Skip to content →

All of My Works are Full Length, Some are just Longer than Others

Socrates in the Agora

Peter Aspden and I were born in the same year. And when I read his columns in the Financial Times I find myself nodding as my eyes scan the page. We’ve been on the same wavelength for the last couple of months. I’ve recently been trying to come to terms with the idea of “faster” versus “realtime.” It may have been in the 50s when this idea of the velocity and acceleration of our daily lives took hold as a sign of our separation from the things that matter. As the Web moves relentlessly toward unfolding in real time, the chorus of shouts from Nicholas Carr and others rise up around us. In his latest column “iPod therefore I am,” Aspden lays out the complaint:

It is received wisdom that the velocity and superficiality of modern life have resulted in a deterioration in the quality of our thinking and means of expression. A combination of technology, social permissiveness and sheer fecklessness has wrecked our capacity to reflect calmly and lucidly on our common concerns, the argument runs: our cultural triumphs lie in the past, and a unlikely ever to be surpassed.

The chief culprit in the decline of Western Civilization? — a declining ability to fully immerse oneself in the great and engaging works of our culture. As Aspden points out, this kind of engagement implies a scholarly withdrawal from the hurlyburly of life.

First Witch: “When shall we three meet again / In thunder, lightning, or in rain?”
Second Witch: “When the hurlyburly’s done, / When the battle’s lost and won.”

Aspden’s column was triggered by listening to a podcast called Philosophy Bites featuring an interview with Don Cuppitt. It’s a program that I listen to also, and in much the same way he does. He listens on the subway while commuting to work. He describes the experience:

It took 15 minutes, the length of all Philosophy Bites interviews, and it stayed with me the whole day– a day typically filled with tedious chores and niggling lack of coherence. This was how I liked my philosophy, I decided: sprinkled in short doses as part of my lived life. It made me think of the agora or market place of ancient Athens, where you were as likely in your perambulations to pick up a Socratic quip as a kilo of lentils.

When we consider the deep and abiding issues and themes of our day, must we withdraw from our lived lives and retreat to an academy where time and space allow a full measure of perspective and retrospection? Philosophy in a podcast, an RSS feed or a Tweet with a link is the opposite of the normative historical practice. Aspden describes the flavor of this new practice:

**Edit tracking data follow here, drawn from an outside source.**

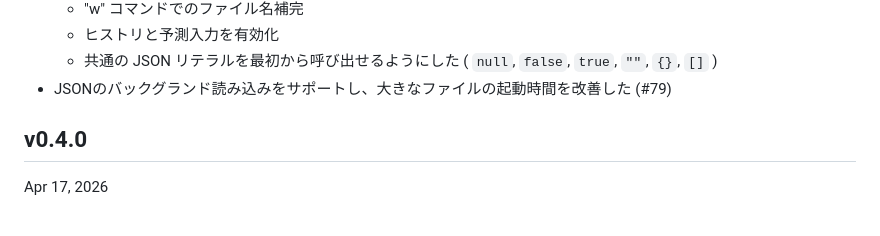
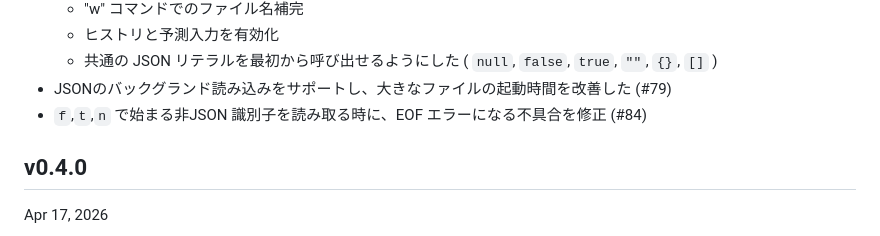
Before and after one commit to hymkor/jegan, a Markdown page: CHANGELOG_ja.md, the part around the change. Rendered like a GitHub page.

Commit message:
Update CHANGELOG (#84)

```diff
--- a/CHANGELOG_ja.md
+++ b/CHANGELOG_ja.md
@@ -15,6 +15,7 @@ Changelog
   - ヒストリと予測入力を有効化
   - 共通の JSON リテラルを最初から呼び出せるようにした ( `null`, `false`, `true`, `""`, `{}`, `[]` )
 - JSONのバックグランド読み込みをサポートし、大きなファイルの起動時間を改善した (#79)
+- `f`,`t`,`n` で始まる非JSON 識別子を読み取る時に、EOF エラーになる不具合を修正 (#84)
 
 v0.4.0
 ------
```
Also changed, not shown: CHANGELOG.md (+1 -0 lines).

This is a little like the world we live in now, fast-moving, interlinked and demanding of minds that can absorb new information quickly and uncomplainingly. The best of our culture reflects this: it is edgy, provocative, mired in ambiguity, and happily dispensible– pop-up art for popular times.

But it’s not speed (as in more beats per second) that’s the critical factor, it’s the reintegration of this practice of thought into our lives at the speed at which they are lived. The media conforms to the speed of life rather than the reverse. As we talk about the economics and fates of walled gardens in the commerical web, perhaps we don’t notice that the walled gardens of the academy have been breached as well. Those pursuits that could only exist in the specialized environment of the classroom have escaped and are now sitting on your iPod, among other places, ready for your engagement when you have a minute or two. Aspden concludes:

But think about it this way: the closer we come to a truly inclusive, all-embracing culture, art that unifies all of us, the less time we have for those rarefied, introspecitive meanderings that once passed for genius. Art and philosphy bite harder today. Get used to it.

There are those who say we get the culture we deserve, and point despairingly at all the usual places. But I’m reminded of the old story told by Nasrudin:

One night, a neighbor strolling by Nasrudin’s house found him outside under the street lamp brushing through the dust. “Have you lost something, my friend?” he asked. Nasrudin explained that he had lost his key and asked the neighbor to help him find it. After some minutes of searching and turning up nothing, the neighbor asked him, “Are you sure you lost the key here?” “No, I did not lose it here. I lost it inside the house,” Nasrudin answered. “If you lost the key in the house, Nasrudin, why are you looking for it out here?” “Well, there’s more light out here, of course,” Nasrudin replied.

Change is a funny thing. The culture that we’re creating today may start appearing in new forms on new networks– length or venue won’t be a determining factor. It’s the work’s ability to connect inline to the flow of our lives. As Samuel Beckett once replied to a criticism of his play “Breath,” — “All of my works are full length, some are just longer than others.”

Published in art culture network philosophy real time web